| WHAT YOU ARE ASKED TO DO |
The expected answer is a copy of every line in the listing that has the word "REZOLVARI".

| MATERIALS PROVIDED |
═══
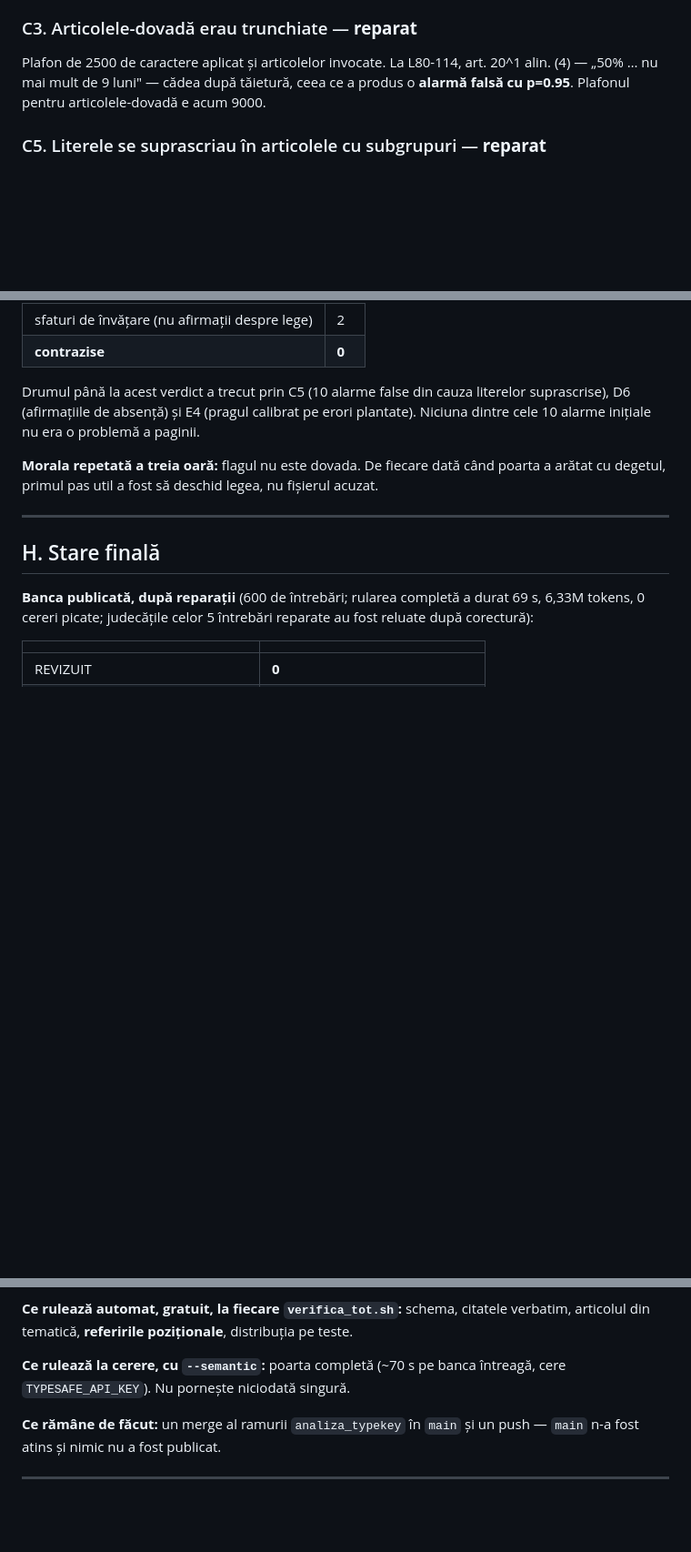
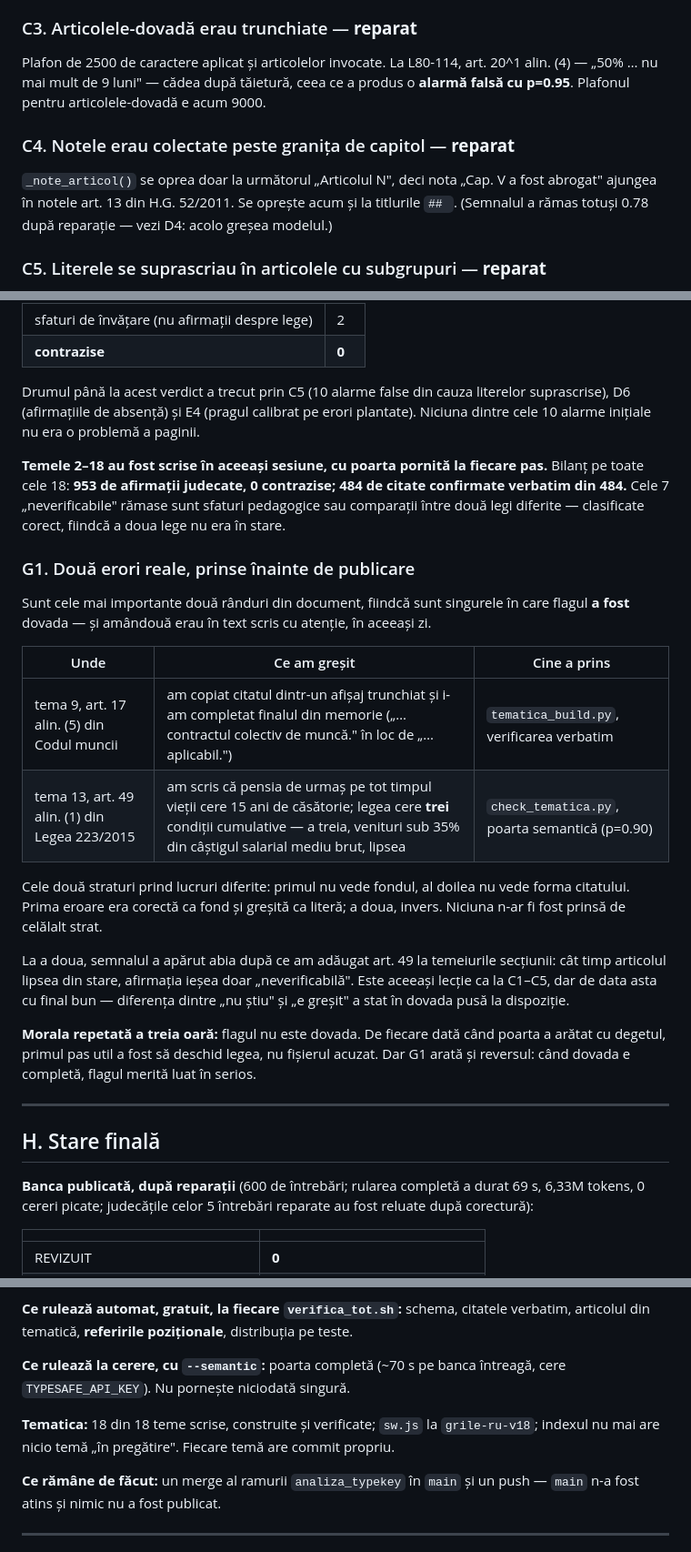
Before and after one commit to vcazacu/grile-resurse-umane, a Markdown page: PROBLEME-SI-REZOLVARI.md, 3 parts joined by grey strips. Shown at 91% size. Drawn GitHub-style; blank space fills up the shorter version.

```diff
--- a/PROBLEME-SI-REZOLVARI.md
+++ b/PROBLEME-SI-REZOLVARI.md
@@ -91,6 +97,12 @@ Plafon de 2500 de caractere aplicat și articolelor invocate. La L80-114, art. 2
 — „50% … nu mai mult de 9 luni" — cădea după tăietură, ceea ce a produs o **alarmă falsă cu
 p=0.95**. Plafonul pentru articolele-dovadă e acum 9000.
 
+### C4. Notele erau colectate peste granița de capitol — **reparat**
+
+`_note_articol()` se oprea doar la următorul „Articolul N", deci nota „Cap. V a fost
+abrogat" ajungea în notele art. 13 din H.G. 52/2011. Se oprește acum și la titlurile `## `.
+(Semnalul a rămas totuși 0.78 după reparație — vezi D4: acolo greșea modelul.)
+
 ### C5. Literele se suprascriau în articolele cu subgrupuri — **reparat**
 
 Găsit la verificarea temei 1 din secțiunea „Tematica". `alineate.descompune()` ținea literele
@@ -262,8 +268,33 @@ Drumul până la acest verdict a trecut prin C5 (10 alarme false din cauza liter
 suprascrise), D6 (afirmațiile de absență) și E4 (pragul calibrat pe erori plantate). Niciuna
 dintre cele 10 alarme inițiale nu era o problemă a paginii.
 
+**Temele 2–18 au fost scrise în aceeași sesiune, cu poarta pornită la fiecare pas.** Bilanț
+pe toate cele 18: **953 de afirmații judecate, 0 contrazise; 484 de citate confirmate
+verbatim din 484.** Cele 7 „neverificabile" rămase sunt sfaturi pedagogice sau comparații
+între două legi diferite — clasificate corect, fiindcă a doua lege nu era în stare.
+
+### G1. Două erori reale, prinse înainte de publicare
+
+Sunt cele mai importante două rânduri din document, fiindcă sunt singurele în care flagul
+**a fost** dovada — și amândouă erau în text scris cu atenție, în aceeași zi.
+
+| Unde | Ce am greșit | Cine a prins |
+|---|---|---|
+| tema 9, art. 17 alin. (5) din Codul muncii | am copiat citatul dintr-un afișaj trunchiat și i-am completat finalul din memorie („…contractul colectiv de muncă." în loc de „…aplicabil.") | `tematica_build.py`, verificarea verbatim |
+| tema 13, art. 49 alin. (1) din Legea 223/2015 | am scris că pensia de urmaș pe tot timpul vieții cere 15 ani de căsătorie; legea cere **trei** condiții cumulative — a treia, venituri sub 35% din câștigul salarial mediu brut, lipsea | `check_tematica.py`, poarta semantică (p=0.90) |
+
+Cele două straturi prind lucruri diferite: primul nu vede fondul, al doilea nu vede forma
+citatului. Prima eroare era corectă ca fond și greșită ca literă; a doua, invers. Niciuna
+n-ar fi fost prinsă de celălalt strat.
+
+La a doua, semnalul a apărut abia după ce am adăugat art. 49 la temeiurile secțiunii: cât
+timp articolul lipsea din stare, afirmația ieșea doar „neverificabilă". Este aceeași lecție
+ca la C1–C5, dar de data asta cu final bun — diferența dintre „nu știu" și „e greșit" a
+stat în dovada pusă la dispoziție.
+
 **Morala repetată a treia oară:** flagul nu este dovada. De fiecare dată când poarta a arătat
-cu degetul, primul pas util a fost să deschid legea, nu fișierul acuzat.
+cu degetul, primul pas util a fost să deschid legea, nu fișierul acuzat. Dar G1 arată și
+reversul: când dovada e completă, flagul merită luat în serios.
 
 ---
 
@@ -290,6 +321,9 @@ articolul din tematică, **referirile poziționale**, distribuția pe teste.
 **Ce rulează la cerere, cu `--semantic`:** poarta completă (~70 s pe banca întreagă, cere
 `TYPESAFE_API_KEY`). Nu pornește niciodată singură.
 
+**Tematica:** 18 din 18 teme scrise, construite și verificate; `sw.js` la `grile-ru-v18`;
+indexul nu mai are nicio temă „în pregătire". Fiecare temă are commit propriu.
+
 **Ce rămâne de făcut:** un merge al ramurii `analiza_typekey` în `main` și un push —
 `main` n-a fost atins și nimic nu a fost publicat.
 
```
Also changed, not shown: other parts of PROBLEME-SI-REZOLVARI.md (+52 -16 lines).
═══
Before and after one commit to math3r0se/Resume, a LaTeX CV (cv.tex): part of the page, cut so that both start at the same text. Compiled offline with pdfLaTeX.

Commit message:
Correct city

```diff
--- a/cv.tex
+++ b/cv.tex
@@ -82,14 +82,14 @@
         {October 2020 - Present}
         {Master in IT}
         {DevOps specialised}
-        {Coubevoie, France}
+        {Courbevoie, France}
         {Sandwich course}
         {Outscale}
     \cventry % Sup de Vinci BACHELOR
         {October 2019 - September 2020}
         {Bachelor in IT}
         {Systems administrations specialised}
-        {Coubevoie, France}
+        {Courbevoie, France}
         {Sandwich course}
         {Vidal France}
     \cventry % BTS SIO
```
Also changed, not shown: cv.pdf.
═══
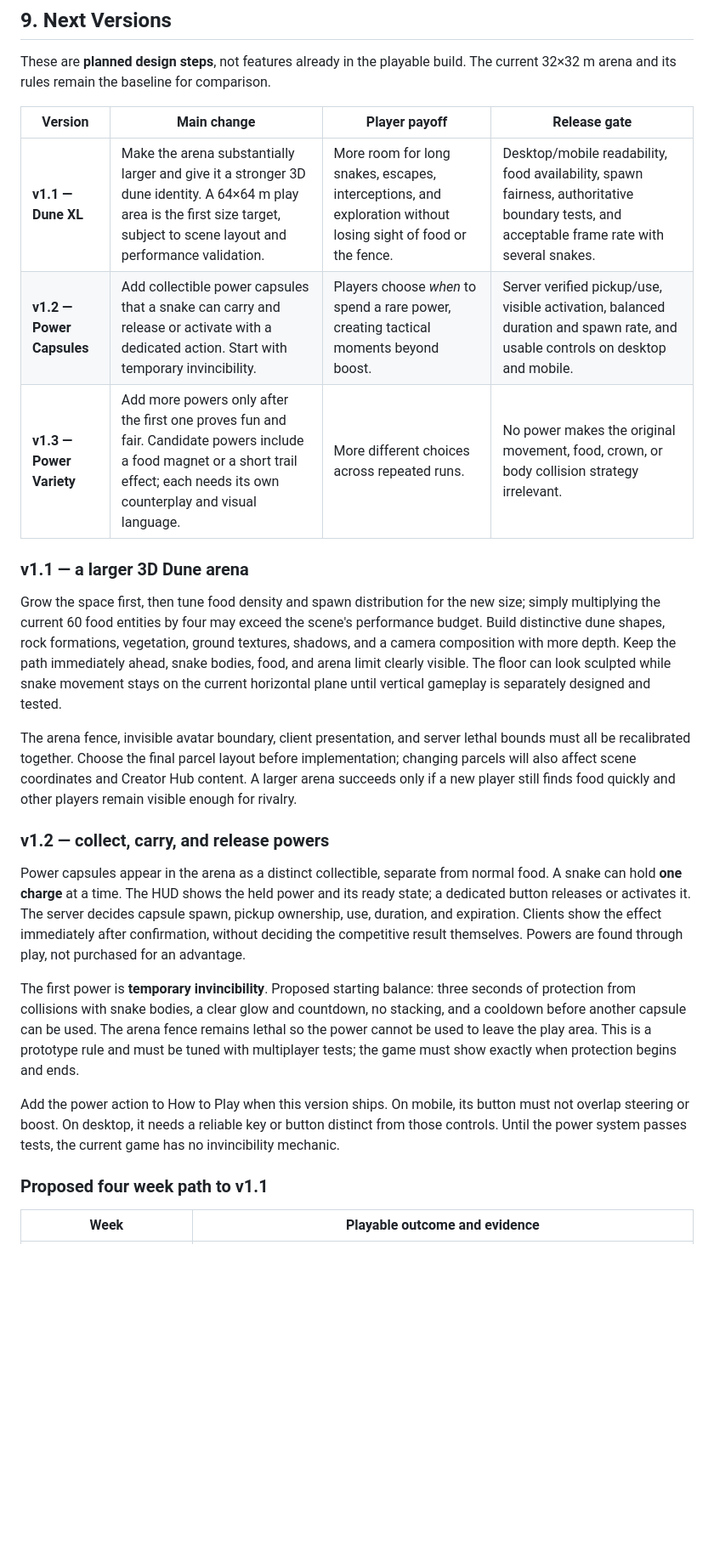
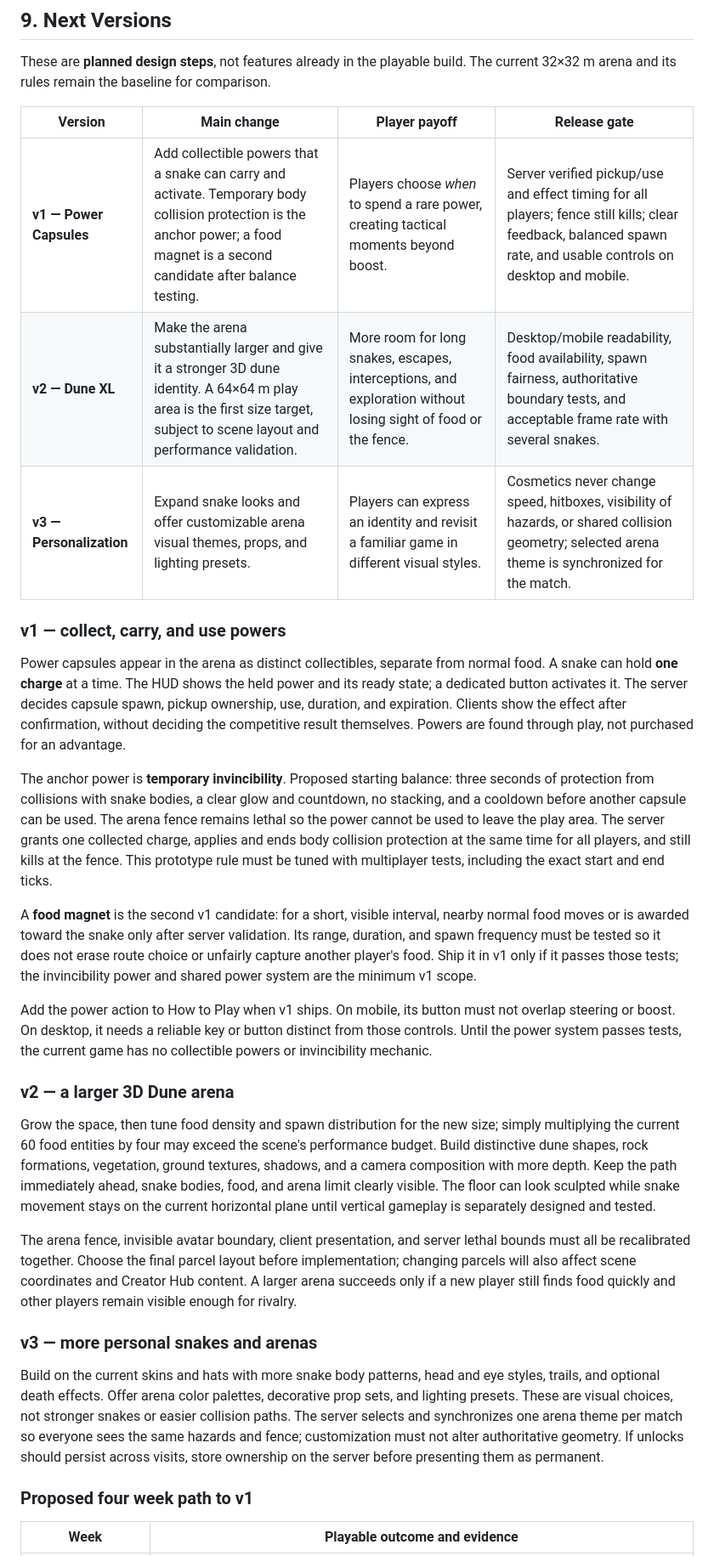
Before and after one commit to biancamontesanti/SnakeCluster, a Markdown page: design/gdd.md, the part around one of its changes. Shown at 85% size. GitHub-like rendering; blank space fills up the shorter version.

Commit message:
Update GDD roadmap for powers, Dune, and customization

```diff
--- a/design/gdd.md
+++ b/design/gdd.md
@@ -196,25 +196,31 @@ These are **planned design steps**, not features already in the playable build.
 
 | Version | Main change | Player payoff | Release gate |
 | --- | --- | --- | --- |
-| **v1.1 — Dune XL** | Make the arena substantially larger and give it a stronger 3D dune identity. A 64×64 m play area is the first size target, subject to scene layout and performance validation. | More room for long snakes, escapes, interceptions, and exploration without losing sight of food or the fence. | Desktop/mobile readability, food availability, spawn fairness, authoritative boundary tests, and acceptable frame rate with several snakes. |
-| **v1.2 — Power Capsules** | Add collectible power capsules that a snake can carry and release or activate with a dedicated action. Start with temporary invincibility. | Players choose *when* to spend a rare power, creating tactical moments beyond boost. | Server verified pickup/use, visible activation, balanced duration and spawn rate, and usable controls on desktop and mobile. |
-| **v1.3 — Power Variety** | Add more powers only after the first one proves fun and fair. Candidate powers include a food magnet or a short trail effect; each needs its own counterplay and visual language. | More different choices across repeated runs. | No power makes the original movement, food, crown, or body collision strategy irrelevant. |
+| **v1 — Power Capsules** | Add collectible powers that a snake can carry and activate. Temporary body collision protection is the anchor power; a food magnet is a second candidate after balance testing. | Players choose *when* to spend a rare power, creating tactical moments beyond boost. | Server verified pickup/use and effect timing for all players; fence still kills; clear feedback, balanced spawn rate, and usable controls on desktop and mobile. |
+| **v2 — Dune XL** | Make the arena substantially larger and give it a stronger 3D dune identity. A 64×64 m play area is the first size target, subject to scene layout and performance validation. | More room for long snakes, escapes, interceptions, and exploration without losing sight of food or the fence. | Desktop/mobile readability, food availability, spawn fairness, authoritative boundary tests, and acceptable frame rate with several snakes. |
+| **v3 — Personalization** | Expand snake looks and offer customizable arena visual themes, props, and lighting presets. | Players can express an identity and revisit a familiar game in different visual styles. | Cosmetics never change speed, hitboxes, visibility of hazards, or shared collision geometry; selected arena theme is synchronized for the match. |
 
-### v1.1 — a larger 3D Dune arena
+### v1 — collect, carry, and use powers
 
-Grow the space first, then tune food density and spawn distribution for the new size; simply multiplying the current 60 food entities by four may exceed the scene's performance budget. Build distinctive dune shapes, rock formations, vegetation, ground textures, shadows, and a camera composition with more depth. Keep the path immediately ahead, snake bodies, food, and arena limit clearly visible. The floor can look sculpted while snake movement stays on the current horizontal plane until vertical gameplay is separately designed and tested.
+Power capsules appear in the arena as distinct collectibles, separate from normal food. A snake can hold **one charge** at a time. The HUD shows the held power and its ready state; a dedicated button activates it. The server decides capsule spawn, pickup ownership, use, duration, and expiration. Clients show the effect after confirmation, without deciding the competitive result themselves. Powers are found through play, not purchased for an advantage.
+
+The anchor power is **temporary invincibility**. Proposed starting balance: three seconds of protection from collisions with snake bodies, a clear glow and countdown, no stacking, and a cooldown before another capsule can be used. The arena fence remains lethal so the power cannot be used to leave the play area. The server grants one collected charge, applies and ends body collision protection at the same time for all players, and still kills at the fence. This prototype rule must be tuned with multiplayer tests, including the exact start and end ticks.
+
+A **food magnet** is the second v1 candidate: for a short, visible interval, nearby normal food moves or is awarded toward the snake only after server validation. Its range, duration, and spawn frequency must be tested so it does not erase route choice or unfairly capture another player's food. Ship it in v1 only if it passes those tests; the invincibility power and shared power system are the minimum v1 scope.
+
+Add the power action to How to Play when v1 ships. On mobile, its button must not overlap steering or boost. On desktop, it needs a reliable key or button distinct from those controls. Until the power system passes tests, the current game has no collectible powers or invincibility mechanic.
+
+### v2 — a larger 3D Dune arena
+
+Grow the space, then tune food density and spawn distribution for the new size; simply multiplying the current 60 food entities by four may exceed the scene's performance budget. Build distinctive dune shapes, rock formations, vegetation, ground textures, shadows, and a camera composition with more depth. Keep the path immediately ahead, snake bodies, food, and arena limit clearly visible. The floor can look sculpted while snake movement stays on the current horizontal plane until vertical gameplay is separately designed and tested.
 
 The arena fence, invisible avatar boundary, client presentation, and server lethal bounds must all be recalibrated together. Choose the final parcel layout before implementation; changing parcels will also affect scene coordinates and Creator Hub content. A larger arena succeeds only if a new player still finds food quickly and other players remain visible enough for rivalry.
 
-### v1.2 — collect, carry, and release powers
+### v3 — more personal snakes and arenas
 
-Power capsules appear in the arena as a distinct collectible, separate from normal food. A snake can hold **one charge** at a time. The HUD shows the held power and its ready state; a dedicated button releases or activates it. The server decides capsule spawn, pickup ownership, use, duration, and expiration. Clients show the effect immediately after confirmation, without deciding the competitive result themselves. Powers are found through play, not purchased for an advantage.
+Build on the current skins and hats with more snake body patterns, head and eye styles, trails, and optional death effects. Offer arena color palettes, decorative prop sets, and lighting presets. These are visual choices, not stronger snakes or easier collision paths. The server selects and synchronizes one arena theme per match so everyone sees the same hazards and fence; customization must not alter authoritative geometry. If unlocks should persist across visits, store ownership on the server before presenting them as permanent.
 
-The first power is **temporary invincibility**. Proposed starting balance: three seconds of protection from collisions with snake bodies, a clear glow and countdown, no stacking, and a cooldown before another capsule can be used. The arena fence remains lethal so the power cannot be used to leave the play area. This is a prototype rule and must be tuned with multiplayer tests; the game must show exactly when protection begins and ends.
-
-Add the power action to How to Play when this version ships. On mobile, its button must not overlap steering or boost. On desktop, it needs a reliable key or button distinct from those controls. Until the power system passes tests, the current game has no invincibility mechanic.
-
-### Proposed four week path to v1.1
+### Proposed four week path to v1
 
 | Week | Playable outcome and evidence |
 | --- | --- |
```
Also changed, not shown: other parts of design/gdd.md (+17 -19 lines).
═══
| EXERCISE OUTPUT |
Before and after one commit to vcazacu/grile-resurse-umane, a Markdown page: PROBLEME-SI-REZOLVARI.md, 3 parts joined by grey strips. Shown at 91% size. Drawn GitHub-style; blank space fills up the shorter version.
--- a/PROBLEME-SI-REZOLVARI.md
+++ b/PROBLEME-SI-REZOLVARI.md
Also changed, not shown: other parts of PROBLEME-SI-REZOLVARI.md (+52 -16 lines).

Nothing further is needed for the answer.